“I’m tired of hearing — every time there’s a story in the press . . . it can’t mention Richmond without saying ‘the former capital of the Confederacy,’ ” Royall said. “It’s time to get past that.”
State Sen. Jennifer L. McClellan (D-Richmond) grew up feeling torn about the city’s famous monuments. Today she lives a few blocks from the epic statue of Confederate Gen. Robert E. Lee that forms the focal point of Monument Avenue.
“I drive past it every day on my way to the Capitol, where he took command to lead the [Confederate] army,” McClellan said. As a black elected official, “I am my ancestors’ wildest dreams come true, and I am probably every one of those men’s worst nightmare,” she said.

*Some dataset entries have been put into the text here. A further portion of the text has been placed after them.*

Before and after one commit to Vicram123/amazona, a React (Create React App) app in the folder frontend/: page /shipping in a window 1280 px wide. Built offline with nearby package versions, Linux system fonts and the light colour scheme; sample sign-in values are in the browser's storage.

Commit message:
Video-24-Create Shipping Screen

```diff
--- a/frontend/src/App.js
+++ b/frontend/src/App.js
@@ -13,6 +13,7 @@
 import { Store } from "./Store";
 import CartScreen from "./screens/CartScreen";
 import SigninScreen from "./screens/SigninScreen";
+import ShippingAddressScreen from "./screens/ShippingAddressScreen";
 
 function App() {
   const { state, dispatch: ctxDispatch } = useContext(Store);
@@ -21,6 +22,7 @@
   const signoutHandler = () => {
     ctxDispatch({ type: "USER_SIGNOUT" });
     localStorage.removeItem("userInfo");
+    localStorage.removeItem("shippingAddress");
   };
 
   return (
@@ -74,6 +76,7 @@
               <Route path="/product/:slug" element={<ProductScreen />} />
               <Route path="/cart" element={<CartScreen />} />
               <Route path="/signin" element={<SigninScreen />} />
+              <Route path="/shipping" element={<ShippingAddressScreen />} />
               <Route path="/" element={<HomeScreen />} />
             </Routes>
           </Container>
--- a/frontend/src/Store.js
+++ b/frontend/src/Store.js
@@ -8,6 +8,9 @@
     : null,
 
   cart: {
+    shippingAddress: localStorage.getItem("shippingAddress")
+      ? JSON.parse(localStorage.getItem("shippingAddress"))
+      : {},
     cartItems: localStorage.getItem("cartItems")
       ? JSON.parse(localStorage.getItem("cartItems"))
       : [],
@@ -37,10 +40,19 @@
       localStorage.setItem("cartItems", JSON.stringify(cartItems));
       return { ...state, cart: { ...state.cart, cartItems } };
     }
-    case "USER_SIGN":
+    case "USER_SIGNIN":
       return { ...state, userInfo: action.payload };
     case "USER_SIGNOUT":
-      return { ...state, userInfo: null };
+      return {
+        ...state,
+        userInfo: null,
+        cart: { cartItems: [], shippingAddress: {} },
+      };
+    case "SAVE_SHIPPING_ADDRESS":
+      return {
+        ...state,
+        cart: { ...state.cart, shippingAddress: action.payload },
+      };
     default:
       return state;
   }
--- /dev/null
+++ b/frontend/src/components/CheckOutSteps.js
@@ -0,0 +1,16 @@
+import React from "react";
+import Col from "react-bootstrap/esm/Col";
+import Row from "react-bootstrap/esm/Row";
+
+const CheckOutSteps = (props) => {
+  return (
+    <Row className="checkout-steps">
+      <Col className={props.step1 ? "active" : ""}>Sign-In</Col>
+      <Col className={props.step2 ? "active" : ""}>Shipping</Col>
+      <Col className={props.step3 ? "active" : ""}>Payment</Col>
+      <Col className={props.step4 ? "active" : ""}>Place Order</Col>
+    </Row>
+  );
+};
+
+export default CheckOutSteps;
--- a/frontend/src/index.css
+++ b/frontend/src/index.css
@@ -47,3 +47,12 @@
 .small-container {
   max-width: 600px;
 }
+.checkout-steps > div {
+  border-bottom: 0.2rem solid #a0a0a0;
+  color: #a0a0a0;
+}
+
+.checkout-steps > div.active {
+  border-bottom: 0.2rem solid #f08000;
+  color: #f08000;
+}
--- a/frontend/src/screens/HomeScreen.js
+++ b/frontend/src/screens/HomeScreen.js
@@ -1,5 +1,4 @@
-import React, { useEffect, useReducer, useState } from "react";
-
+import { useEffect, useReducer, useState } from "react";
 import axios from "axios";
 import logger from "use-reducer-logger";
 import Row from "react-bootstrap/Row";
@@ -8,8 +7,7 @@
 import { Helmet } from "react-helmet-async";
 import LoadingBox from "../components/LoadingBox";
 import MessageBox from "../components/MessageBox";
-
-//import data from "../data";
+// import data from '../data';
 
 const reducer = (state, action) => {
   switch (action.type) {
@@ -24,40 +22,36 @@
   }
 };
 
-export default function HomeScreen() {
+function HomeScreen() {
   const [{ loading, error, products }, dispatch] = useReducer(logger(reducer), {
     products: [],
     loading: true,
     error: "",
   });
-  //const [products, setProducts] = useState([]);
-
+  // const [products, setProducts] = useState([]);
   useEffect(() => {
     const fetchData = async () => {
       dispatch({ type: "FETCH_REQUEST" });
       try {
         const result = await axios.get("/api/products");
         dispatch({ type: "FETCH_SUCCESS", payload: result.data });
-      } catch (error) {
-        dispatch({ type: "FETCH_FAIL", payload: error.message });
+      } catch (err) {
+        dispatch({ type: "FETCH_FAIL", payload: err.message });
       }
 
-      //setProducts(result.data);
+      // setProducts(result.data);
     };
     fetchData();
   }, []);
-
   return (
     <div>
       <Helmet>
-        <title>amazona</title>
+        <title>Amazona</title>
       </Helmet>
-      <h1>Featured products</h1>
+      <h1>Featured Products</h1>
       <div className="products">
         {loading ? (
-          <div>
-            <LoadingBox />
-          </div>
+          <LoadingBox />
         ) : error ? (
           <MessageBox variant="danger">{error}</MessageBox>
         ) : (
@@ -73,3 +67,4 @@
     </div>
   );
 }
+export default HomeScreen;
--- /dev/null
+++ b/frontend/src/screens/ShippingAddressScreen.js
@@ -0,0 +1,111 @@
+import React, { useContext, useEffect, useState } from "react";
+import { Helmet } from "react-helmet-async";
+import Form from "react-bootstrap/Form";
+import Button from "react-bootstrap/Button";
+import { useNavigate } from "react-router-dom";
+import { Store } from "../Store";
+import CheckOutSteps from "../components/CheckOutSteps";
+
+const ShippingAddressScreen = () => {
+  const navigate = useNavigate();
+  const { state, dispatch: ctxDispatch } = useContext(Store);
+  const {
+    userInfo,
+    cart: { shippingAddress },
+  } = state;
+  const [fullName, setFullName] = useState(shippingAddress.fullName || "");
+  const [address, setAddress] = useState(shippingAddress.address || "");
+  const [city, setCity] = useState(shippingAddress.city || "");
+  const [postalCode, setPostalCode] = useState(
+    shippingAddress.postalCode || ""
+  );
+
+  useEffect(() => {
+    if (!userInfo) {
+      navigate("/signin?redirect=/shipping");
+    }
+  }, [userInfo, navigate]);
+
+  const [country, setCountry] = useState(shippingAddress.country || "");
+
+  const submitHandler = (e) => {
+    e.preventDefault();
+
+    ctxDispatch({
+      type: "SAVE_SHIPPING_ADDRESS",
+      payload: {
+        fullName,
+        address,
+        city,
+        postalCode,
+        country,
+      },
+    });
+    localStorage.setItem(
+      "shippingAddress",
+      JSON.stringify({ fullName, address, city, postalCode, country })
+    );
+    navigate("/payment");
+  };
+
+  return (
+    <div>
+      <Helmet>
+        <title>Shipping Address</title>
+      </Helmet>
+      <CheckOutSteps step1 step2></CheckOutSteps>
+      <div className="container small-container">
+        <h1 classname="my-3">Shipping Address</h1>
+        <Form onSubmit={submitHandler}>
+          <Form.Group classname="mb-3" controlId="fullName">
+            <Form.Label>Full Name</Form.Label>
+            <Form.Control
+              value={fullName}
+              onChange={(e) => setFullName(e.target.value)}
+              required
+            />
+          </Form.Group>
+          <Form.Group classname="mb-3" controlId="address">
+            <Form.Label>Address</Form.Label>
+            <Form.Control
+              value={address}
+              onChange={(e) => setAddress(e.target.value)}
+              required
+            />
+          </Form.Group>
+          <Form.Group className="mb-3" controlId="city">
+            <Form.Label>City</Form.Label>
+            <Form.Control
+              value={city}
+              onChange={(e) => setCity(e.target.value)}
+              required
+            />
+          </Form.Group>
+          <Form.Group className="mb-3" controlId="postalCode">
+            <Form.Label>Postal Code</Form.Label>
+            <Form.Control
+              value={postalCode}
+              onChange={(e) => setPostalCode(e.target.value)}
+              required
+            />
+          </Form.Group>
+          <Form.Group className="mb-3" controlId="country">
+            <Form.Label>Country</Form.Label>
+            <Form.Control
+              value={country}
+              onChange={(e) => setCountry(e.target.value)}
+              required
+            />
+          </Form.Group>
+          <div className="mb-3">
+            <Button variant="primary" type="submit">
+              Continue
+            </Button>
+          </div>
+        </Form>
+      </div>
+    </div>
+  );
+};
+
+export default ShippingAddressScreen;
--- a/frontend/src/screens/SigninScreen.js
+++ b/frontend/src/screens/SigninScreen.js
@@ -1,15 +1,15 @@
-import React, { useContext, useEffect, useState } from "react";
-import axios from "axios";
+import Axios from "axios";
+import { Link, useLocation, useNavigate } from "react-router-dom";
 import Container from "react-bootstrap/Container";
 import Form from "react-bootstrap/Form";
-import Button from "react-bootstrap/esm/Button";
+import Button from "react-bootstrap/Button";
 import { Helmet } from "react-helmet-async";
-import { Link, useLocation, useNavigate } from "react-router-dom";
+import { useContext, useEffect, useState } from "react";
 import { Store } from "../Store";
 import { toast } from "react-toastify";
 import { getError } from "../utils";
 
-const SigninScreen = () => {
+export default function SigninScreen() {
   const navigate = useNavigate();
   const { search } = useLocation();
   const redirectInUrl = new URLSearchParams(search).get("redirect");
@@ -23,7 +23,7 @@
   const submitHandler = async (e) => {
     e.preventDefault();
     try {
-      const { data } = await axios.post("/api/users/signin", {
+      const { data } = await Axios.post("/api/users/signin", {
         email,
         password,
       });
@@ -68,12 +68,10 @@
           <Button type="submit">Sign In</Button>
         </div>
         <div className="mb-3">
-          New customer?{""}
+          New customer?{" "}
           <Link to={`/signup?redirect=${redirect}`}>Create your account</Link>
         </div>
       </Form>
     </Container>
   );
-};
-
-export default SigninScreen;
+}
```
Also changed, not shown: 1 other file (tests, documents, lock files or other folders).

So far, community reaction has been positive, though the museum has beefed up security.
The Virginia Flaggers, a group of Confederate enthusiasts who wave battle flags in front of the museum about once a week, made no appearance last week as the site was being prepared for the statue. The group could not be reached for comment.
On Monument Avenue, a preservation society that has argued that the Confederate monuments should remain but be placed into historical context took a vote of support for “Rumors of War.”
“Absolutely — it’s fantastic,” said Bill Gallasch, president of the Monument Avenue Preservation Society. “Put in new statues that tell a more complete story. . . . We all gotta live in this world, so let’s make the best of it.”
The statue was cast in Shanghai and shipped from Hong Kong to New York in four pieces: the base with three horse legs; the body of the horse with the legs of the rider; the horse’s raised front right leg; and the upper body of the rider. It was assembled in New York for a debut in Times Square in September, then disassembled and trucked down to Richmond.
The Richmond site was selected for maximum visibility. Wiley had said he wanted to replicate the Stuart statue’s place in the center of a traffic circle; “Rumors of War” stands along Arthur Ashe Boulevard on an island between two driveways leading onto the museum grounds.
Late Friday afternoon, when the statue was fully assembled, Paul and Monique Flowers arrived at the museum for an evening jazz concert. The two, both African American and lifelong Richmonders, were unprepared for the statue that greeted them out front.
“It’s amazing. Amazing,” Paul Flowers, a pastor, repeated in a hushed voice. “I never thought I would see this day.”
“It’s beautiful,” said Monique, a middle school teacher. “The details of his features — showing the beauty of the ethnicity . . .” Her voice trailed off. Then she noticed one more detail.
“And the fact that the statue itself is all black, it’s just beautiful. Everything is black, just solid black.”